Jesse Jackson’s American Screed

Rev. Jesse Jackson Sr. thinks America is going to hell in a hand basket.

  • “Some Americans seem to believe that we have done enough to achieve justice.”
  • “A decade ago there were 40 million uninsured people. Today the number is closer to 50 million.”
  • “There is greater income inequality and more poverty.”
  • “Average Americans have lost trillions of dollars in family wealth….”
  • “Our incarceration rate continues to grow….”
  • “Fewer boys are finishing college and …”
  • “… the rate at which we produce engineers is dropping.”
  • “We rank lower in health outcomes than much poorer nations.”
  • “Racial profiling, abuse of prosecutorial discretion, excessive use of police force, runaway juries, disparate sentencing and selective prosecution are generally accepted as normal, not exceptional.”
  • “… too much race discrimination lurks in our work places.”
  • “Instead of looking at our immigrant population as a strength to be cultivated, we ignore, or pander to them.”
  • “Our civil rights apparatus is fraying. There is a trend away from joining and supporting organizations – churches, unions, and civil rights organizations.”
  • “Perhaps the most disturbing trend is away from the universal franchise. The right to vote secures every other right. We are encountering stiff headwinds that threaten to undermine democracy itself. Despite “Citizens United”, money is not speech.”

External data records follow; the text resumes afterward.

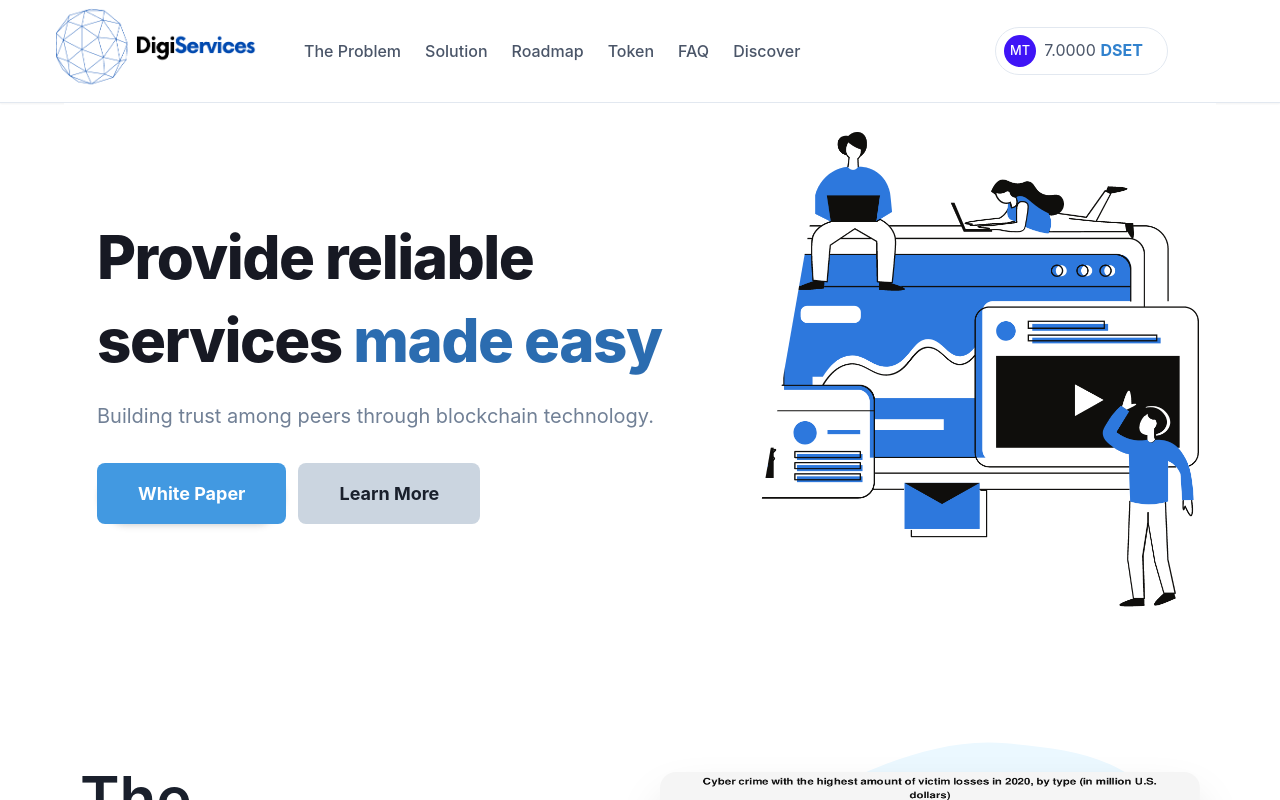
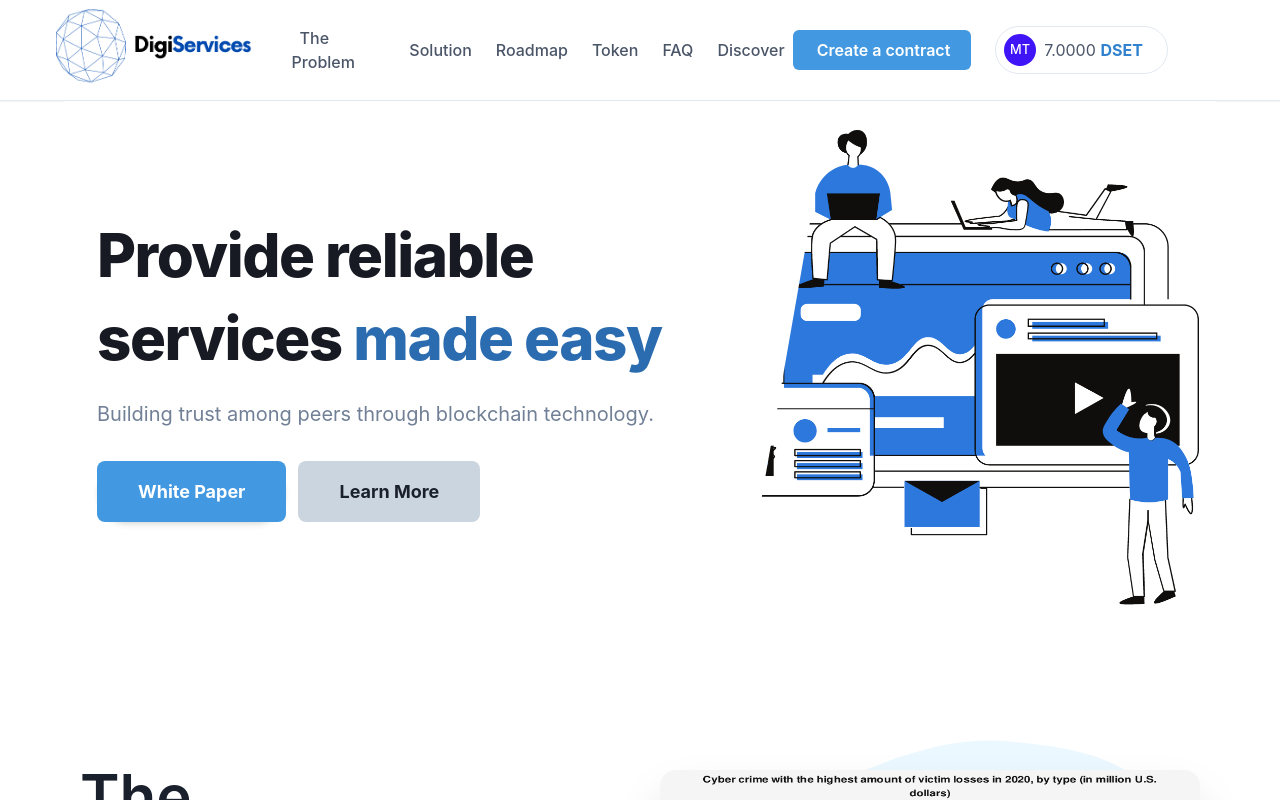
Before and after one commit to athena-labz/athena-frontend, a Next.js app: page / in a window 1280 px wide. Both pictures are taken after a click on the button "Sign Up". Shown: the top 800 px of the page. Built offline with nearby package versions, Linux system fonts and the light colour scheme.

Commit message:
add page from issue #2 on header

```diff
--- a/components/Header/index.tsx
+++ b/components/Header/index.tsx
@@ -150,6 +150,17 @@ const Header: NextPage = () => {
             direction={'row'}
             marginRight="6rem"
             spacing={6}>
+
+            <Button
+               as={'a'}
+                bg={'blue.400'}
+                color={'white'}
+                marginTop={1}
+                _hover={{
+                  bg: 'blue.500',
+                }}>
+              <Text marginRight="0.3rem"  marginLeft="0.5rem">Create a contract</Text>
+            </Button>
 
            <Popover >
               <PopoverTrigger >
```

My goodness! If things are this bad after only four years of President Obama, how bad will they be after eight?

More troubling than Rev. Jackson’s list of particulars in his long indictment of his country is his officiously offensive assumption that his policy preferences represent “the high road” and that those of us who disagree with him “travel in the opposite direction and move the nation away from equal opportunity and justice,” that we are in effect un-American.

“Affirmative action is under attack,” he notes correctly, and his conclusion is even largely correct:

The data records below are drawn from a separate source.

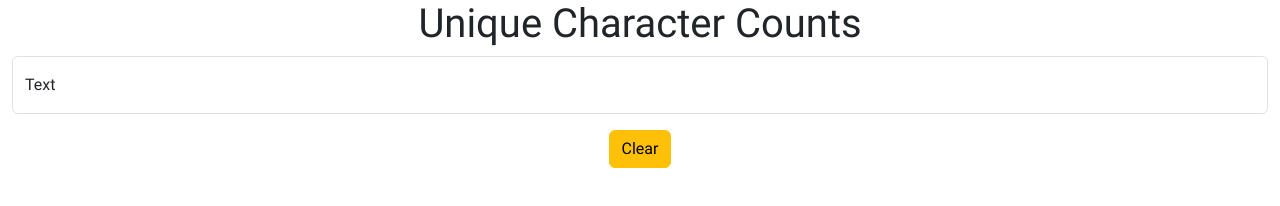
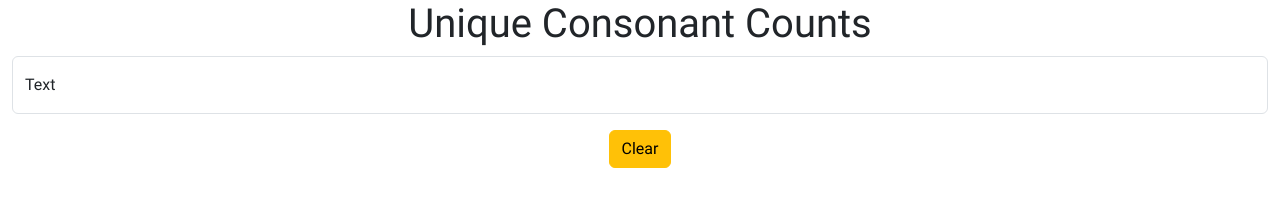
Before and after one commit to derektypist/unique-consonant-counts, a plain HTML site: page index.html in a window 1280 px wide. Drawn offline with Linux system fonts and the light colour scheme.

Commit message:
Change content of h1 at index.html

```diff
--- a/index.html
+++ b/index.html
@@ -18,7 +18,7 @@
 <body>
     <!-- Set Up Header -->
     <header class="container-fluid text-center">
-        <h1>Unique Character Counts</h1>
+        <h1>Unique Consonant Counts</h1>
     </header>
 
     <!-- Set Up Form -->
```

America is not a race, or a religion, color or language. America is built on a set of noble, but fragile premises: All men are created equal; one person-one vote; majority rule. It is these principles that make the American experiment work – undoing them could unravel the fabric of the nation.

What Jackson cannot comprehend is that those of us who attack affirmative action do so not because we reject but specifically because we affirm the “noble, but fragile” premise that all men are created equal, a premise traditionally expressed in that foundational principle of the American creed asserting that we have a right to be treated without regard to race, creed, or color. It is Jackson and those of like mind who have turned their backs on that principle.

Finally, but by no means least, Jackson, who built his reputation preaching personal responsibility, now positively disdains individual initiative and self-help. He points to a rising flood of misery and oppression but preaches that its victims should not learn to swim!

Rugged individualism is no substitute for institutional voices for justice and equality.

Noah built an ark to withstand the flood. Those who could swim died outside the ark. Those who could not swim survived inside the ark. Good swimmers can’t swim 40 days and 40 nights. We need strong institutional bulwarks to protect us from exclusion and prejudice.

Behold Jesse Jackson, the arketypical liberal.

Say What?